(Edit tracking data)

Segment Open

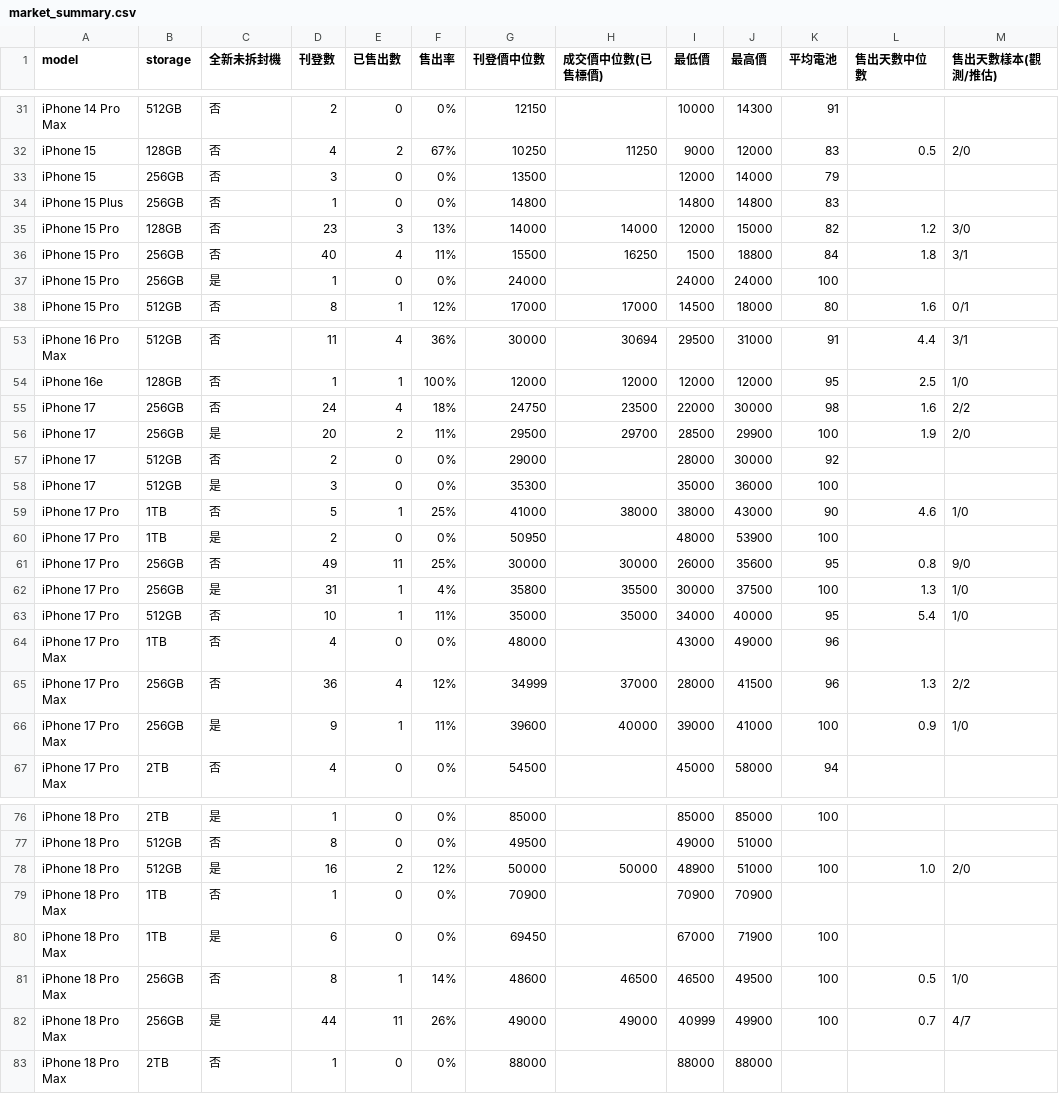
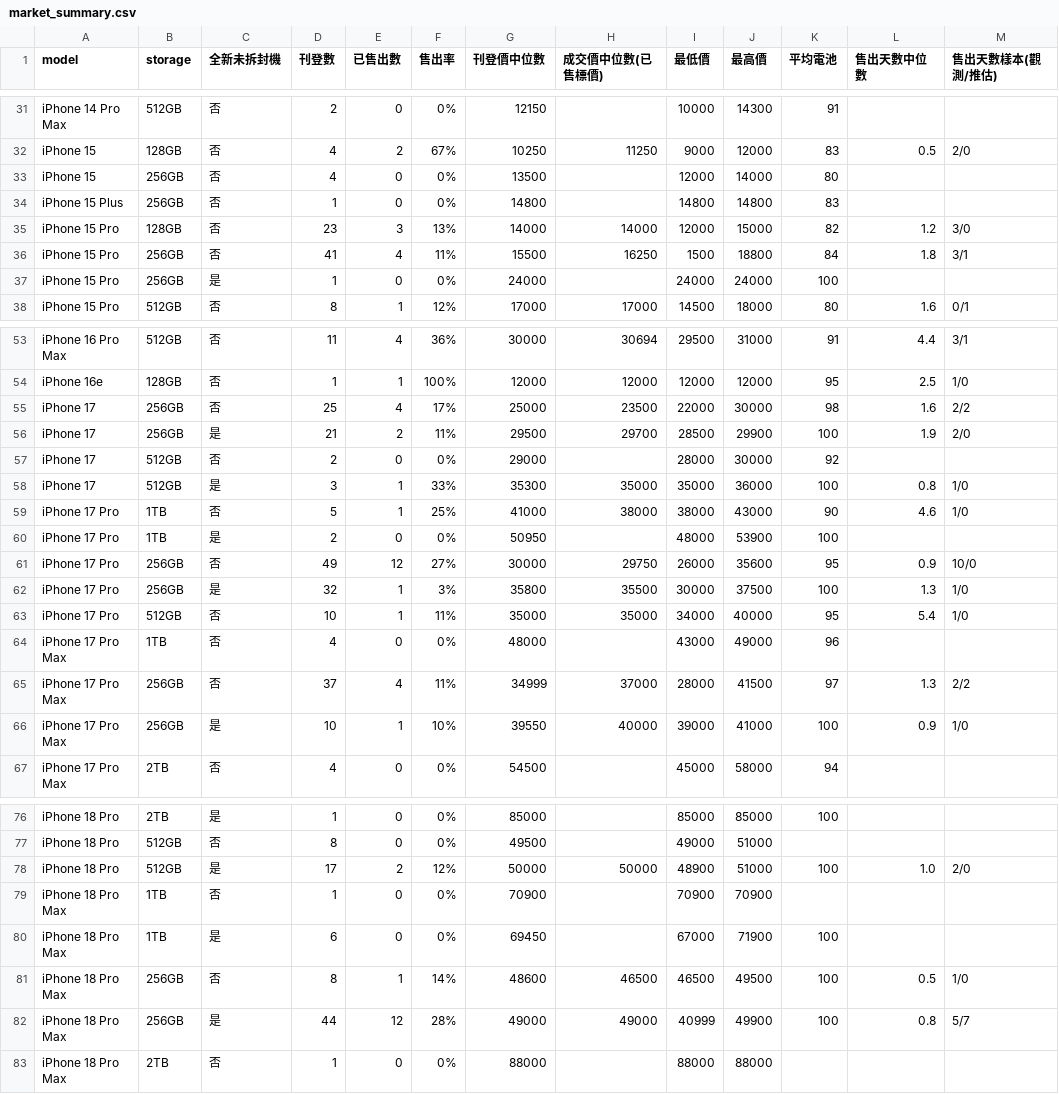
Before and after one commit to iPliny/ptt-iphone-tracker, a CSV file: data/market_summary.csv, drawn as a sheet; only a part is shown, gaps mark what is left out; the diff covers the shown part only; the diff names each change by its address in the sheet, - before the commit and + after, or states it on an @@ line.

```diff
--- a/data/market_summary.csv
+++ b/data/market_summary.csv
-D33 (刊登數): 3
+D33 (刊登數): 4
-K33 (平均電池): 79
+K33 (平均電池): 80
-D36 (刊登數): 40
+D36 (刊登數): 41
-D55 (刊登數): 24
+D55 (刊登數): 25
-F55 (售出率): 18%
+F55 (售出率): 17%
-G55 (刊登價中位數): 24750
+G55 (刊登價中位數): 25000
-D56 (刊登數): 20
+D56 (刊登數): 21
-E58 (已售出數): 0
+E58 (已售出數): 1
-F58 (售出率): 0%
+F58 (售出率): 33%
-H58 (成交價中位數(已售標價)): (empty)
+H58 (成交價中位數(已售標價)): 35000
-L58 (售出天數中位數): (empty)
+L58 (售出天數中位數): 0.8
-M58 (售出天數樣本(觀測/推估)): (empty)
+M58 (售出天數樣本(觀測/推估)): 1/0
-E61 (已售出數): 11
+E61 (已售出數): 12
-F61 (售出率): 25%
+F61 (售出率): 27%
-H61 (成交價中位數(已售標價)): 30000
+H61 (成交價中位數(已售標價)): 29750
-L61 (售出天數中位數): 0.8
+L61 (售出天數中位數): 0.9
-M61 (售出天數樣本(觀測/推估)): 9/0
+M61 (售出天數樣本(觀測/推估)): 10/0
-D62 (刊登數): 31
+D62 (刊登數): 32
-F62 (售出率): 4%
+F62 (售出率): 3%
-D65 (刊登數): 36
+D65 (刊登數): 37
-F65 (售出率): 12%
+F65 (售出率): 11%
-K65 (平均電池): 96
+K65 (平均電池): 97
-D66 (刊登數): 9
+D66 (刊登數): 10
-F66 (售出率): 11%
+F66 (售出率): 10%
-G66 (刊登價中位數): 39600
+G66 (刊登價中位數): 39550
-D78 (刊登數): 16
+D78 (刊登數): 17
-E82 (已售出數): 11
+E82 (已售出數): 12
-F82 (售出率): 26%
+F82 (售出率): 28%
-L82 (售出天數中位數): 0.7
+L82 (售出天數中位數): 0.8
-M82 (售出天數樣本(觀測/推估)): 4/7
+M82 (售出天數樣本(觀測/推估)): 5/7
```
Also changed, not shown: 24 edited cells elsewhere in this file, data/events.csv, data/multi_items.csv, 2 other files.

Segment Closed

**Problem to work on**
Pull every line containing "empty" out of the data above.

**The completed task**
-H58 (成交價中位數(已售標價)): (empty)
-L58 (售出天數中位數): (empty)
-M58 (售出天數樣本(觀測/推估)): (empty)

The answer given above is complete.